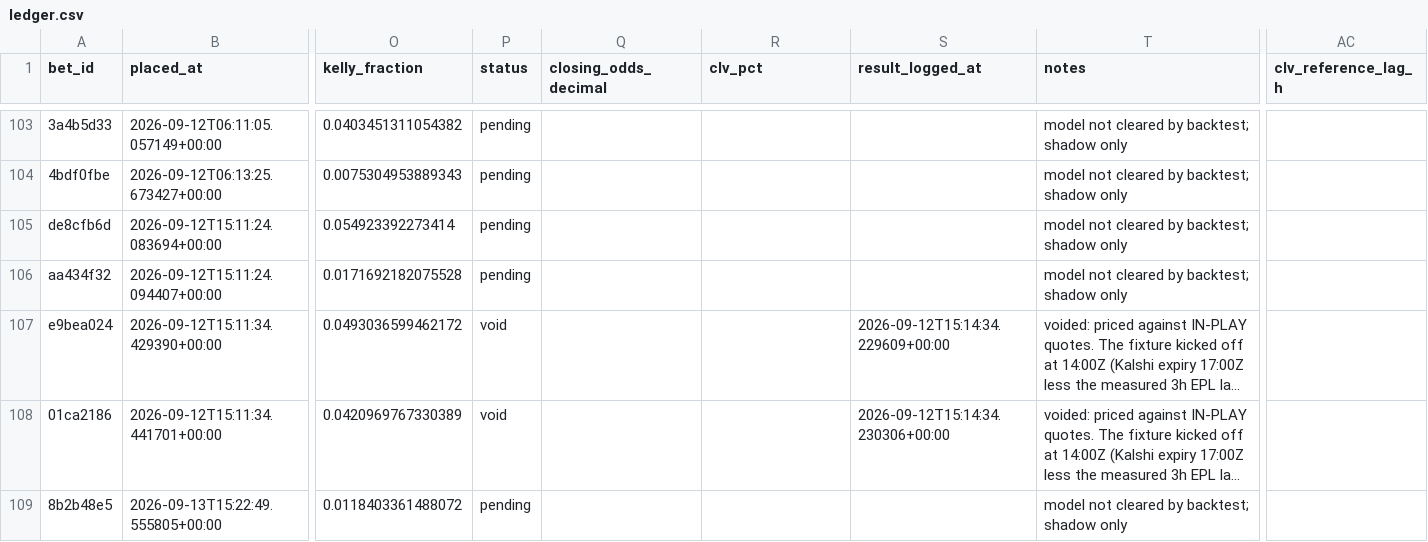
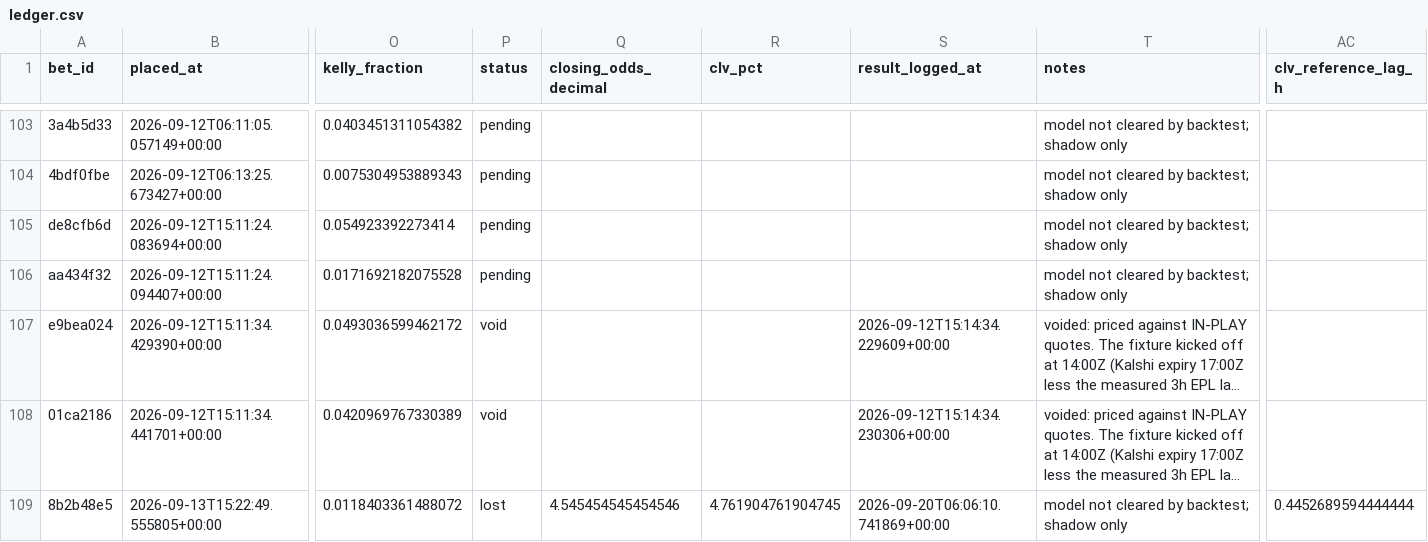
Before and after one commit to firstdollarhq/sports-edge-lab, a CSV file: bets/ledger.csv, drawn as a sheet; only a part is shown, gaps mark what is left out; long unchanged cells end in …; the diff covers the shown part only; the diff names each change by its address in the sheet, - before the commit and + after, or states it on an @@ line.

```diff
--- a/bets/ledger.csv
+++ b/bets/ledger.csv
-P109 (status): pending
+P109 (status): lost
-Q109 (closing_odds_decimal): (empty)
+Q109 (closing_odds_decimal): 4.545454545454546
-R109 (clv_pct): (empty)
+R109 (clv_pct): 4.761904761904745
-S109 (result_logged_at): (empty)
+S109 (result_logged_at): 2026-09-20T06:06:10.741869+00:00
-AC109 (clv_reference_lag_h): (empty)
+AC109 (clv_reference_lag_h): 0.4452689594444444
```
Also changed, not shown: 1 added row and 15 edited cells elsewhere in this file, data/processed/espn_epl_games.csv, data/processed/espn_nfl_games.csv, 7 other files.
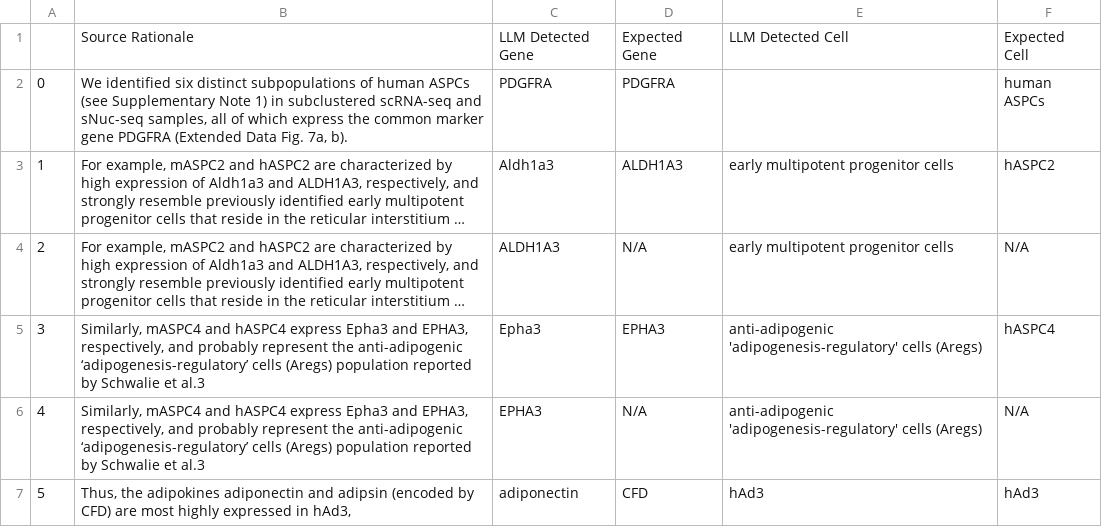
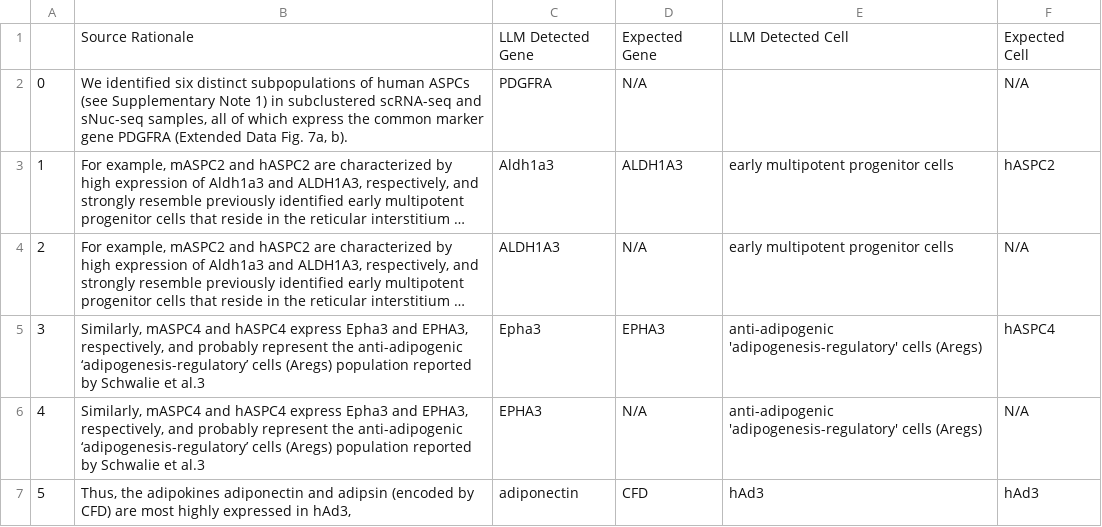
Before and after one commit to sbooeshaghi/llmarkers, a CSV file: analysis/llm/LLMvsHumanResult.csv, drawn as a sheet; only a part is shown; long unchanged cells end in …; the diff names each change by its address in the sheet, - before the commit and + after, or states it on an @@ line.

```diff
--- a/analysis/llm/LLMvsHumanResult.csv
+++ b/analysis/llm/LLMvsHumanResult.csv
-D2: PDGFRA
+D2: N/A
-F2: human ASPCs
+F2: N/A
```
Also changed, not shown: 3 other files.
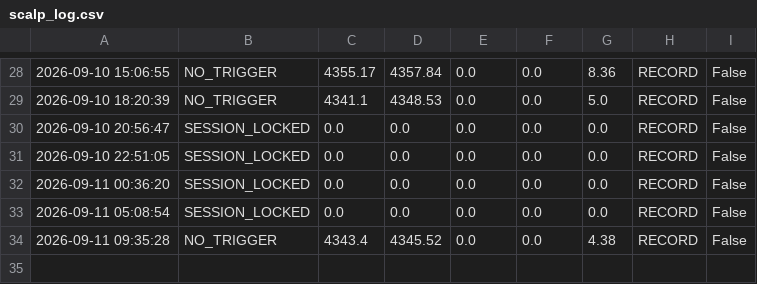
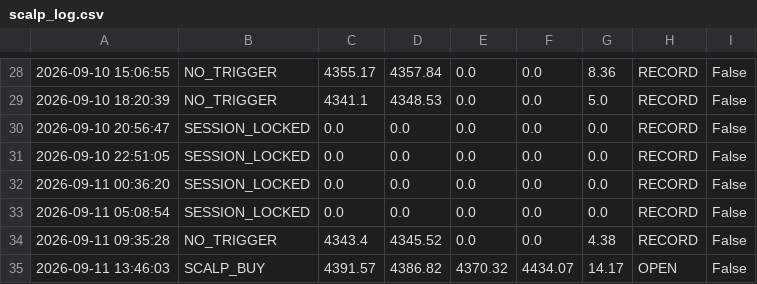
Before and after one commit to parfactmatch-cloud/gold-macro-dashboard, a CSV file: scalp_log.csv, drawn as a sheet; only a part is shown, gaps mark what is left out; the diff names each change by its address in the sheet, - before the commit and + after, or states it on an @@ line.

```diff
--- a/scalp_log.csv
+++ b/scalp_log.csv
+row 35: 2026-09-11 13:46:03 | SCALP_BUY | 4391.57 | 4386.82 | 4370.32 | 4434.07 | 14.17 | OPEN | False
```
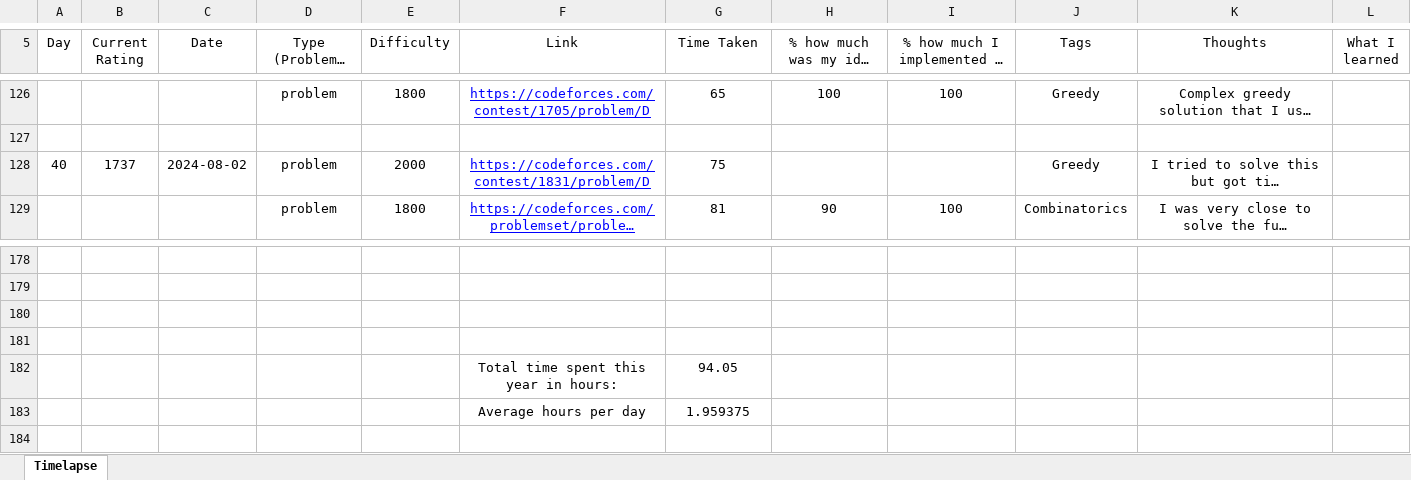
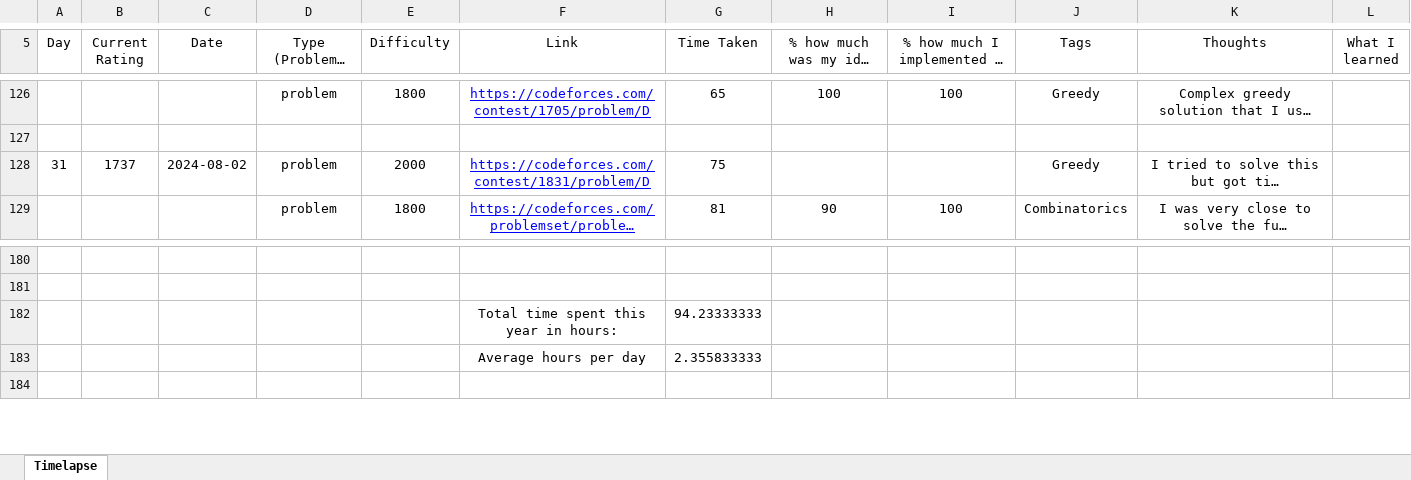
Before and after one commit to AlexandruOlteanu/CompetitiveProgramming, an Excel workbook: Progress.xlsx, sheet Timelapse, drawn as a sheet; only a part is shown, gaps mark what is left out; long unchanged cells end in …; values as stored, in another font and other column widths than the file's, no borders; removed rows and columns are numbered as before the commit, all else as after; the diff covers the shown part only; the diff names each change by its address in the sheet, - before the commit and + after, or states it on an @@ line.

```diff
--- a/Progress.xlsx (sheet Timelapse)
+++ b/Progress.xlsx (sheet Timelapse)
-A128 (Day): 40
+A128 (Day): 31
-row 182: (empty)
+row 182:  |  |  |  |  | Total time spent this year in hours: | 94.23333333
-row 183: (empty)
+row 183:  |  |  |  |  | Average hours per day | 2.355833333
-row 182:  |  |  |  |  | Total time spent this year in hours: | 94.05
-row 183:  |  |  |  |  | Average hours per day | 1.959375
```
Also changed, not shown: 2 added rows and 8 edited cells elsewhere in this sheet, 1 other file.
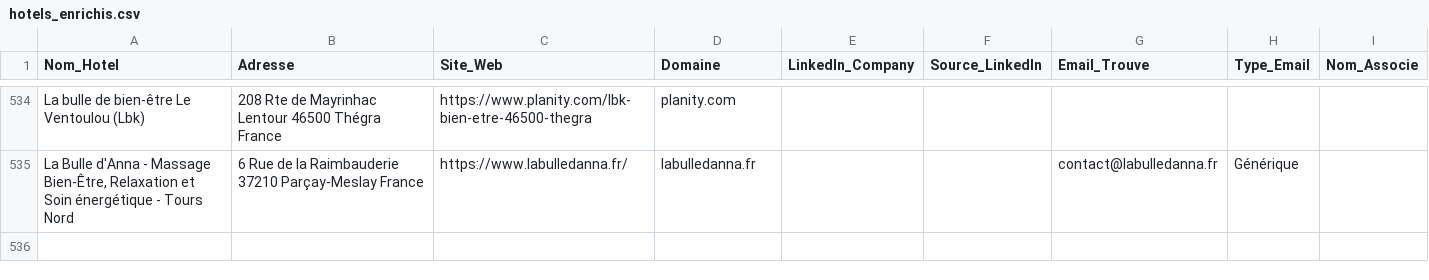
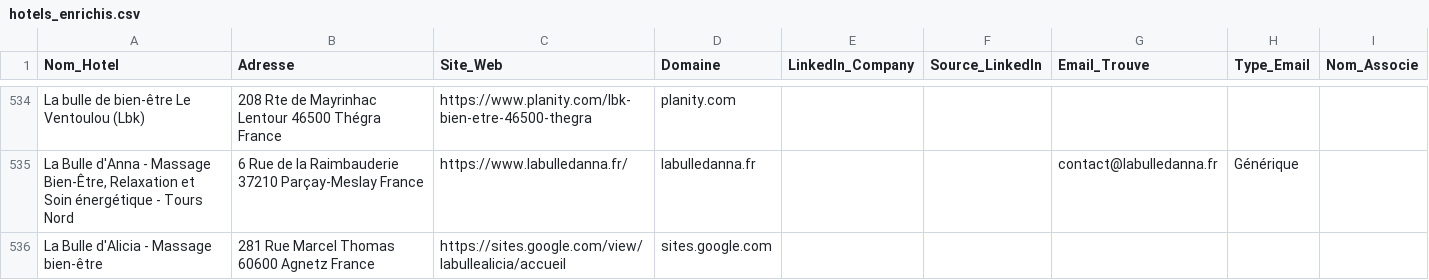
Before and after one commit to tsimokaza01-source/URL-2, a CSV file: hotels_enrichis.csv, drawn as a sheet; only a part is shown, gaps mark what is left out; the diff names each change by its address in the sheet, - before the commit and + after, or states it on an @@ line.

```diff
--- a/hotels_enrichis.csv
+++ b/hotels_enrichis.csv
+row 536: La Bulle d'Alicia - Massage bien-être | 281 Rue Marcel Thomas 60600 Agnetz France | https://sites.google.com/view/labullealicia/accueil | sites.google.com
```
Also changed, not shown: liste_hotels.csv.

=-=-=-=-=

**What to work on**
Going through the entries above, show each line that contains "Also".

**Reply to the task**
Also changed, not shown: 1 added row and 15 edited cells elsewhere in this file, data/processed/espn_epl_games.csv, data/processed/espn_nfl_games.csv, 7 other files.
Also changed, not shown: 3 other files.
Also changed, not shown: 2 added rows and 8 edited cells elsewhere in this sheet, 1 other file.
Also changed, not shown: liste_hotels.csv.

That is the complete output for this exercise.